Graziers’ Alert – Wormy Weather Ahead

AUSTRALIA - La Niña’s arrival has seen the NSW Department of Primary Industries (DPI) issue warnings of worm problems for sheep, alpaca, goats and young cattle.
calendar icon 19 December 2011
clock icon 2 minute read

NSW DPI State Worm Control Coordinator, Stephen Love, said above average summer rain will make worm control very challenging, especially in the north-east corner of NSW.

“Regular worm egg count (WEC) monitoring will pay dividends this season with the cost of untreated worm burdens threatening production losses, and in some cases, stock deaths,” Dr Love said.

“Although the weather system isn’t as strong as last year, two La Niñas back-to-back combined with worms carried over from last autumn, have increased the worm risk.

“In wetter areas, we recommend producers monitor sheep every four weeks for the next few months – they can do this by monitoring sentinel mobs, those similar to other mobs in age, class, drenching and paddock history.”

WormTest kits with full WEC instructions are available from NSW DPI offices.

To get the best value for money, Dr Love advised producers to use the most effective drenches.

“Less effective drenches will compound worm problems and producers can easily check drench efficacy with a WEC after drenching – say 10 days for short-acting drenches.”

“Vulnerable sheep - weaners, lambing ewes and rams, should be moved to low-worm risk paddocks.

“These paddocks must be kept sheep-free for about three months, depending on the temperature, to allow worm larvae on pasture to die off in significant numbers - we advise producers aim for a 90 per cent larval kill this summer.

“Basically, the more they wriggle, the faster they die and the warmer the temperature the faster they wriggle.”

Sheep worm management principles apply to goats and alpaca. Cattle up to 18 months of age are vulnerable to high round worm burdens and liver fluke and should be monitored.

Dr Love said WEC and growth rate monitoring is important in cattle, especially when the summer and autumn seasons are wetter than usual.

“With increasing evidence of drench resistance in cattle worms, we advise a WEC 14 days after drenching, to check the drench was effective.”

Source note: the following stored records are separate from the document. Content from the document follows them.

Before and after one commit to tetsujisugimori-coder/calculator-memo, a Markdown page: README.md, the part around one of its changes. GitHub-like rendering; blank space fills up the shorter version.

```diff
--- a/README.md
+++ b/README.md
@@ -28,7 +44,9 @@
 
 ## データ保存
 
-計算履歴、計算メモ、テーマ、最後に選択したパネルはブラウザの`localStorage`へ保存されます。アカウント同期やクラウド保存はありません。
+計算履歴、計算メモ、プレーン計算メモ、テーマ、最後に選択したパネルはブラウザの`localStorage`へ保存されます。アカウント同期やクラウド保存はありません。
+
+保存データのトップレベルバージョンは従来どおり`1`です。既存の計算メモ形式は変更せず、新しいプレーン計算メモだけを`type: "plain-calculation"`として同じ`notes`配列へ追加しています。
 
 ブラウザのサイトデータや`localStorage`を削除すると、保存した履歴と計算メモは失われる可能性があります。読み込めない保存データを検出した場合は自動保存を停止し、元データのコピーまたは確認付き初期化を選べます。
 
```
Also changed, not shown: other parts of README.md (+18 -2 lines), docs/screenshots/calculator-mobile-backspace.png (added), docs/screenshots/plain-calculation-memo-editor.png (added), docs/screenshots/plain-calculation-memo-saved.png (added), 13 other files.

TheCattleSite News Desk

© 2000 - 2024 - Global Ag Media. All Rights Reserved | No part of this site may be reproduced without permission.